[Stored dataset items]
---------------

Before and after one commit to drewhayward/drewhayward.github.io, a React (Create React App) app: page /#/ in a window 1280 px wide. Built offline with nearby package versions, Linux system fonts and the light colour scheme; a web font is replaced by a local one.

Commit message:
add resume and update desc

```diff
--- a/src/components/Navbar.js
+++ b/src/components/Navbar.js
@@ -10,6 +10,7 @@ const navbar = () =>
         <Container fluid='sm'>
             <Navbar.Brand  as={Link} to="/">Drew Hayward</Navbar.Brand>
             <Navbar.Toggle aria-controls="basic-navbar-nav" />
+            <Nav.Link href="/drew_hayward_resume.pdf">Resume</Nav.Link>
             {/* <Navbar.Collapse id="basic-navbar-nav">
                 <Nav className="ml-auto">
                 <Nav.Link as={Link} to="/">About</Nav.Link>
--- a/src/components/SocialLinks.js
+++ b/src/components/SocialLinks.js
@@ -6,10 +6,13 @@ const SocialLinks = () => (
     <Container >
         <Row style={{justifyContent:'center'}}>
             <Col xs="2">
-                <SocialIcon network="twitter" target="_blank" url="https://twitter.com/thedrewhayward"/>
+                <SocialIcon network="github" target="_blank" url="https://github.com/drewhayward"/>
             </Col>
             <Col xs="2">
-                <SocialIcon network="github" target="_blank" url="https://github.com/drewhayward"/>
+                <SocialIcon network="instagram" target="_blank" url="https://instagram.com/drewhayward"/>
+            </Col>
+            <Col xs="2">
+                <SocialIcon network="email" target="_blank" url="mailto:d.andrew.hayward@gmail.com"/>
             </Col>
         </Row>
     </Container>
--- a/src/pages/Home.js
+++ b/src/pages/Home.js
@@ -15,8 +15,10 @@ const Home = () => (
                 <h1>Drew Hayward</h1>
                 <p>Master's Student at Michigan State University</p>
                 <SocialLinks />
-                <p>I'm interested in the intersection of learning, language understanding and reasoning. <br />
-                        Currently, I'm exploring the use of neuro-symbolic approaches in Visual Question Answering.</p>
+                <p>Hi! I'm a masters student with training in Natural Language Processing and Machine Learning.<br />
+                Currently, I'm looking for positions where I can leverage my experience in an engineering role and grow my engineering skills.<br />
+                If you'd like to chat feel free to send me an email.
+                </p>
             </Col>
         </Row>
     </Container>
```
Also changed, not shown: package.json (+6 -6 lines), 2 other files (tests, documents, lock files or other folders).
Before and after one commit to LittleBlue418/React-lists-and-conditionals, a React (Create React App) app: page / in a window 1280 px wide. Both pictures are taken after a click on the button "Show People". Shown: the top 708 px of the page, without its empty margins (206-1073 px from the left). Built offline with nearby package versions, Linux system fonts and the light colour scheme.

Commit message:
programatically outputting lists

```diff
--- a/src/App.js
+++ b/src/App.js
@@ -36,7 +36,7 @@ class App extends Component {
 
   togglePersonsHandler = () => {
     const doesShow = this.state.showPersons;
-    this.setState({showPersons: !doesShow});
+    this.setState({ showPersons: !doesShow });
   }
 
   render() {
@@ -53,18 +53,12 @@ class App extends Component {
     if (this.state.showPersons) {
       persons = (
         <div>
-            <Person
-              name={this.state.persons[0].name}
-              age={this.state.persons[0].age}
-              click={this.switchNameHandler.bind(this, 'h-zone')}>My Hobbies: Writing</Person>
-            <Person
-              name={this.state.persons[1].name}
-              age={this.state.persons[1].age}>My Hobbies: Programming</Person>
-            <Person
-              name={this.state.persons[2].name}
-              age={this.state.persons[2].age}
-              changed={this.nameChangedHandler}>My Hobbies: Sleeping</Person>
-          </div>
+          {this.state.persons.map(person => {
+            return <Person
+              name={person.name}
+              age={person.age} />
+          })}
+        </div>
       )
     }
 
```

---------------

▶ Exercise
Write the data out again in full. Match it word for word.

▶ Reply
Before and after one commit to drewhayward/drewhayward.github.io, a React (Create React App) app: page /#/ in a window 1280 px wide. Built offline with nearby package versions, Linux system fonts and the light colour scheme; a web font is replaced by a local one.

Commit message:
add resume and update desc

```diff
--- a/src/components/Navbar.js
+++ b/src/components/Navbar.js
@@ -10,6 +10,7 @@ const navbar = () =>
         <Container fluid='sm'>
             <Navbar.Brand  as={Link} to="/">Drew Hayward</Navbar.Brand>
             <Navbar.Toggle aria-controls="basic-navbar-nav" />
+            <Nav.Link href="/drew_hayward_resume.pdf">Resume</Nav.Link>
             {/* <Navbar.Collapse id="basic-navbar-nav">
                 <Nav className="ml-auto">
                 <Nav.Link as={Link} to="/">About</Nav.Link>
--- a/src/components/SocialLinks.js
+++ b/src/components/SocialLinks.js
@@ -6,10 +6,13 @@ const SocialLinks = () => (
     <Container >
         <Row style={{justifyContent:'center'}}>
             <Col xs="2">
-                <SocialIcon network="twitter" target="_blank" url="https://twitter.com/thedrewhayward"/>
+                <SocialIcon network="github" target="_blank" url="https://github.com/drewhayward"/>
             </Col>
             <Col xs="2">
-                <SocialIcon network="github" target="_blank" url="https://github.com/drewhayward"/>
+                <SocialIcon network="instagram" target="_blank" url="https://instagram.com/drewhayward"/>
+            </Col>
+            <Col xs="2">
+                <SocialIcon network="email" target="_blank" url="mailto:d.andrew.hayward@gmail.com"/>
             </Col>
         </Row>
     </Container>
--- a/src/pages/Home.js
+++ b/src/pages/Home.js
@@ -15,8 +15,10 @@ const Home = () => (
                 <h1>Drew Hayward</h1>
                 <p>Master's Student at Michigan State University</p>
                 <SocialLinks />
-                <p>I'm interested in the intersection of learning, language understanding and reasoning. <br />
-                        Currently, I'm exploring the use of neuro-symbolic approaches in Visual Question Answering.</p>
+                <p>Hi! I'm a masters student with training in Natural Language Processing and Machine Learning.<br />
+                Currently, I'm looking for positions where I can leverage my experience in an engineering role and grow my engineering skills.<br />
+                If you'd like to chat feel free to send me an email.
+                </p>
             </Col>
         </Row>
     </Container>
```
Also changed, not shown: package.json (+6 -6 lines), 2 other files (tests, documents, lock files or other folders).
Before and after one commit to LittleBlue418/React-lists-and-conditionals, a React (Create React App) app: page / in a window 1280 px wide. Both pictures are taken after a click on the button "Show People". Shown: the top 708 px of the page, without its empty margins (206-1073 px from the left). Built offline with nearby package versions, Linux system fonts and the light colour scheme.

Commit message:
programatically outputting lists

```diff
--- a/src/App.js
+++ b/src/App.js
@@ -36,7 +36,7 @@ class App extends Component {
 
   togglePersonsHandler = () => {
     const doesShow = this.state.showPersons;
-    this.setState({showPersons: !doesShow});
+    this.setState({ showPersons: !doesShow });
   }
 
   render() {
@@ -53,18 +53,12 @@ class App extends Component {
     if (this.state.showPersons) {
       persons = (
         <div>
-            <Person
-              name={this.state.persons[0].name}
-              age={this.state.persons[0].age}
-              click={this.switchNameHandler.bind(this, 'h-zone')}>My Hobbies: Writing</Person>
-            <Person
-              name={this.state.persons[1].name}
-              age={this.state.persons[1].age}>My Hobbies: Programming</Person>
-            <Person
-              name={this.state.persons[2].name}
-              age={this.state.persons[2].age}
-              changed={this.nameChangedHandler}>My Hobbies: Sleeping</Person>
-          </div>
+          {this.state.persons.map(person => {
+            return <Person
+              name={person.name}
+              age={person.age} />
+          })}
+        </div>
       )
     }
 
```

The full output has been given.